Jordan Casteel

In 2014, Jordan Casteel graduated from Yale with an MFA and had her first solo exhibition, Visible Man, at Sargent’s Daughters in New York (August 13–September 14, 2014). The show consisted of larger-than-life portraits of young, fit Black men, all unclothed, in a domestic interior, surrounded by banal objects (tea kettle, photographs, disco ball, blankets, books), looking intently at the viewer. Using green, turquoise, or earth red to paint some of her subjects, Casteel’s paintings infused the documentarian nature of her work (based on her photographs) with an imaginative challenge regarding the visibility and invisibility of Black men in the United States. In that well-received exhibition, Casteel established herself as a realist documentarian of Black lives, who used a camera initially to define her subject matter. However, in contrast to artists who rely on a camera, she is too in love with paint and what it could do to be called a photorealist. That, and her willingness to break free from the photograph’s naturalistic color palette and use blue as a skin color, underscored her refusal to play it safe. Nor did she stay with that subject, as she quickly expanded her project to paint the inhabitants of a particular neighborhood (Harlem), which shares something with Martin Wong’s paintings of New York’s and San Francisco’s Chinatown storefronts and the inhabitants of Manhattan’s Lower East Side Latino community. 

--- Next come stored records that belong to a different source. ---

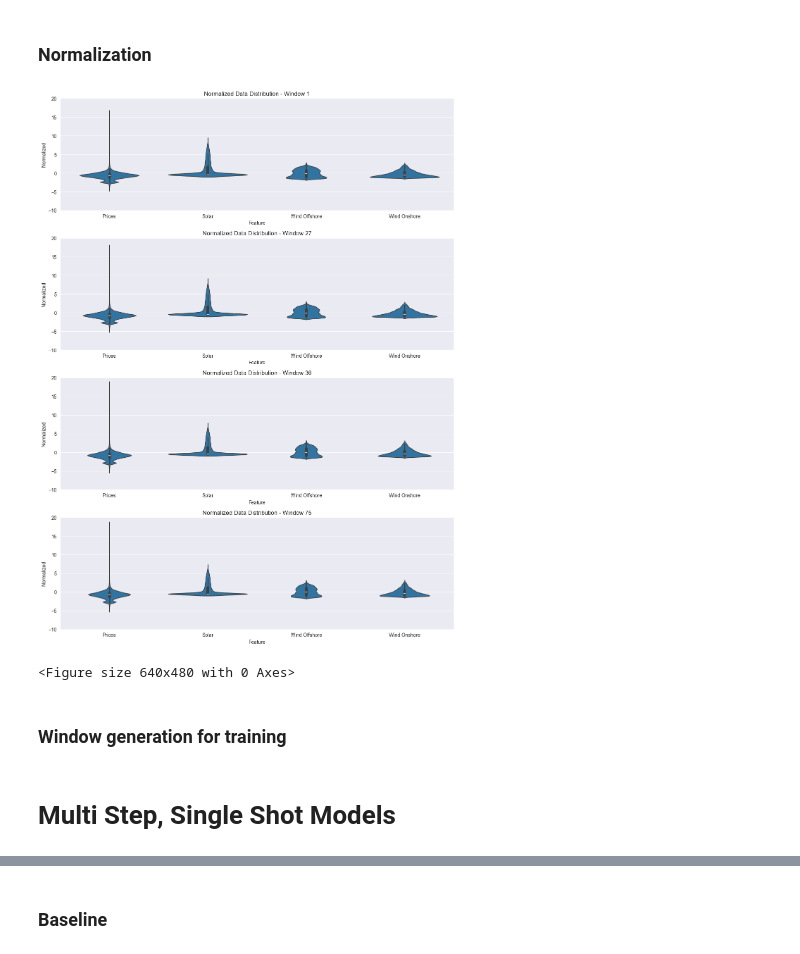
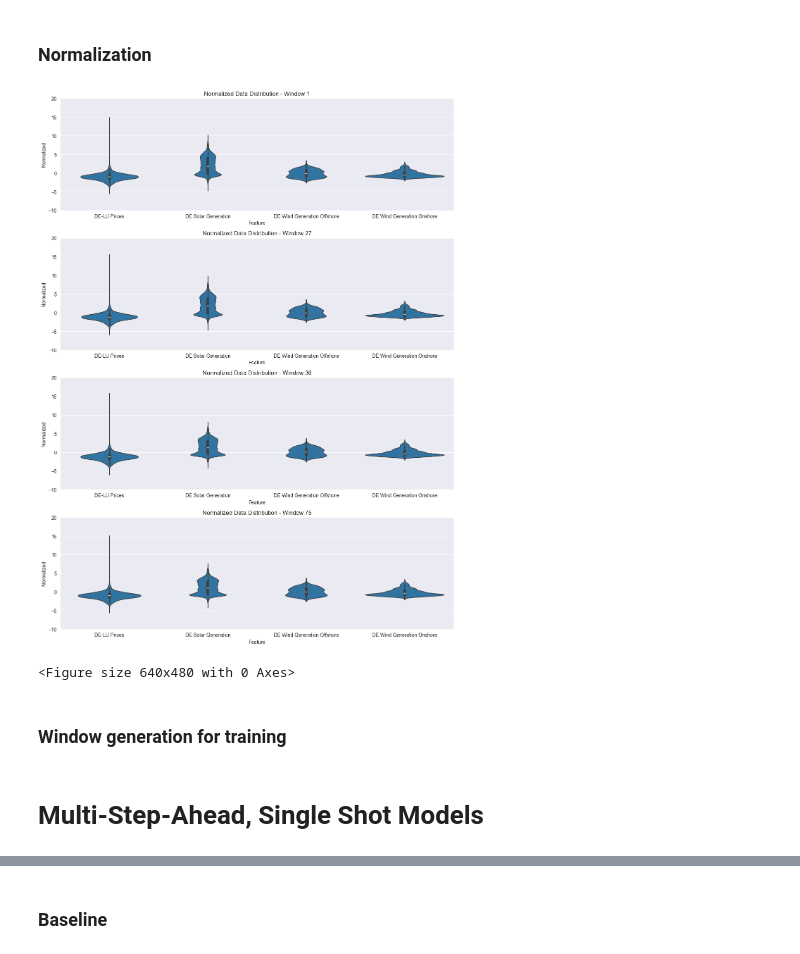
Before and after one commit to valentin-17/epf, a Jupyter notebook: notebooks/exploratory_analysis.ipynb, the cells around one changed output, grey strips where cells are left out. Drawn from its saved outputs; the diff is of its cells as text; code cells hidden in the pictures.

```diff
--- a/notebooks/exploratory_analysis.ipynb
+++ b/notebooks/exploratory_analysis.ipynb
@@ -269,10 +246,13 @@ def detect_and_remove_outliers(feature, window_length, n_sigma, impute_method: s
     return feature_imputed
 # %%
 # use nearest imputation for missing values to more or less preserve the shape of the timeseries
-DATA = combined_df['de_lu_price']
-WINDOW_LENGTH = 24*1
+WINDOW_LENGTH = 24
 N_SIGMA = 3
 METHOD = 'nearest'
 
-# only de_lu_price is cleaned
-combined_df['de_lu_price_hat'] = detect_and_remove_outliers(DATA, WINDOW_LENGTH, N_SIGMA, METHOD)
+# detect and remove outliers in all price timeseries
+for col in combined_df.columns:
+    if 'price' in col:
+        combined_df[col + '_hat'] = detect_and_remove_outliers(combined_df[col], WINDOW_LENGTH, N_SIGMA, METHOD)
+        # drop touched cols
+        combined_df.drop(columns=[col], inplace=True)
@@ -294,0 +261,16 @@ plt.plot(combined_df['de_lu_price_hat'], label='de_lu_price_hat')
+# %%
+# remove seasonal component from all timeseries and store seasonal component to later add back to predictions
+periods = [24, 7*24]
+seasonal_component = {}
+
+for col in combined_df.columns:
+    mstl = MSTL(combined_df[col], periods=periods).fit()
+    # remove seasonal component from timeseries by adding all seasonal components and then subtracting from original timeseries
+    combined_df[col + '_rm_seasonal'] = combined_df[col] - sum(mstl.seasonal[f'seasonal_{p}'] for p in periods)
+    seasonal_component.update({col + '_rm_seasonal': mstl})
+    # drop touched cols
+    combined_df.drop(columns=[col], inplace=True)
+# %%
+# save seasonal component to pickle
+with open('../data/processed/seasonal_components.pkl', 'wb') as f:
+    pkl.dump(seasonal_component, f, -1)
@@ -388,14 +497,14 @@ for i in range(num_splits):
 # %% [markdown]
 ### Normalization
 # %%
-# only normalize the features that are numerical and not categorical, ie exclude month, day of week and holiday from normalization
 train_df_hat, validation_df_hat, test_df_hat = [], [], []
 train_mean, train_std = [], []
 
 for i in range(num_splits):
+    # only normalize the features that are numerical and not categorical, ie exclude month, day of week and holiday from normalization
     # Select numerical columns for normalization
-    numerical_cols = ['de_lu_price_hat', 'de_solar_gen', 'de_wind_gen_offshore', 'de_wind_gen_onshore']
-    categorical_cols = ['month', 'day_of_week', 'holiday']
+    numerical_cols = [feature_set.columns[j] for j in range(len(feature_set.columns)) if features_dict[feature_set.columns[j]]['is-numerical']]
+    categorical_cols = [col for col in feature_set.columns if col not in numerical_cols]
 
     # Normalize numerical columns
     train_mean.append(train_df[i][numerical_cols].mean())
@@ -412,26 +521,26 @@ for i in range(num_splits):
 # %%
 # exemplary plot for normalized data of 4 random sliding windows
 feature_set_norm_plot = feature_set.drop(columns=['day_of_week', 'month', 'holiday'])
 keys = feature_set_norm_plot.keys()
 
 random_indices = [1, 27, 36, 75]
 plt.figure(figsize=(12, 16))
 
 for i, idx in enumerate(random_indices):
     plt.subplot(4, 1, i + 1)
     df_std = (feature_set_norm_plot - train_mean[i]) / train_std[i]
     df_std = df_std.melt(var_name='Feature', value_name='Normalized')
     ax = sns.violinplot(x='Feature', y='Normalized', data=df_std)
     plt.title(f'Normalized Data Distribution - Window {idx}')
     plt.ylim(-10, 20)
-    _ = ax.set_xticklabels([feature_names[name] for name in keys])
+    _ = ax.set_xticklabels([features_dict[name].get('name') for name in keys])
 
 plt.tight_layout()
 plt.show()
 
 plt.savefig('../reports/figures/normalized_data_distribution_first_window.png', dpi=300)
 # %% [output]
-[figure, old version]
+[figure, new version]
 <Figure size 640x480 with 0 Axes>
 # %%
 # save train, val and test sets to csv
@@ -578,7 +679,7 @@ class WindowGenerator():
 
       plt.xlabel('Time [h]')
 # %% [markdown]
-# Multi Step, Single Shot Models
+# Multi-Step-Ahead, Single Shot Models
 # %%
 # load datasets
 with open('../data/processed/train_df.pkl', 'rb') as f:
```
Also changed, not shown: parts of 22 cells of this notebook, 7 other files.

A lot has happened to Casteel, and in her art, since that first, eye-opening exhibition. Her work has been the subject of two museum exhibitions, Jordan Casteel: Returning the Gaze at the Denver Art Museum (February 2–August 18, 2019), curated by Rebecca Hart, and Jordan Casteel: Within Reach at the New Museum (February 19, 2020–January 3, 2021), curated by Massimiliano Giono. Together, these comprehensive surveys showcased Casteel’s recurring subjects, based on photographs she takes of friends and family, cropped views of people looking at their cellphones, mothers or fathers with their children on public transportation, people selling their wares or sitting outside on the sidewalks of Harlem, pairs of women and men, store owners, and her students at Rutgers-Newark.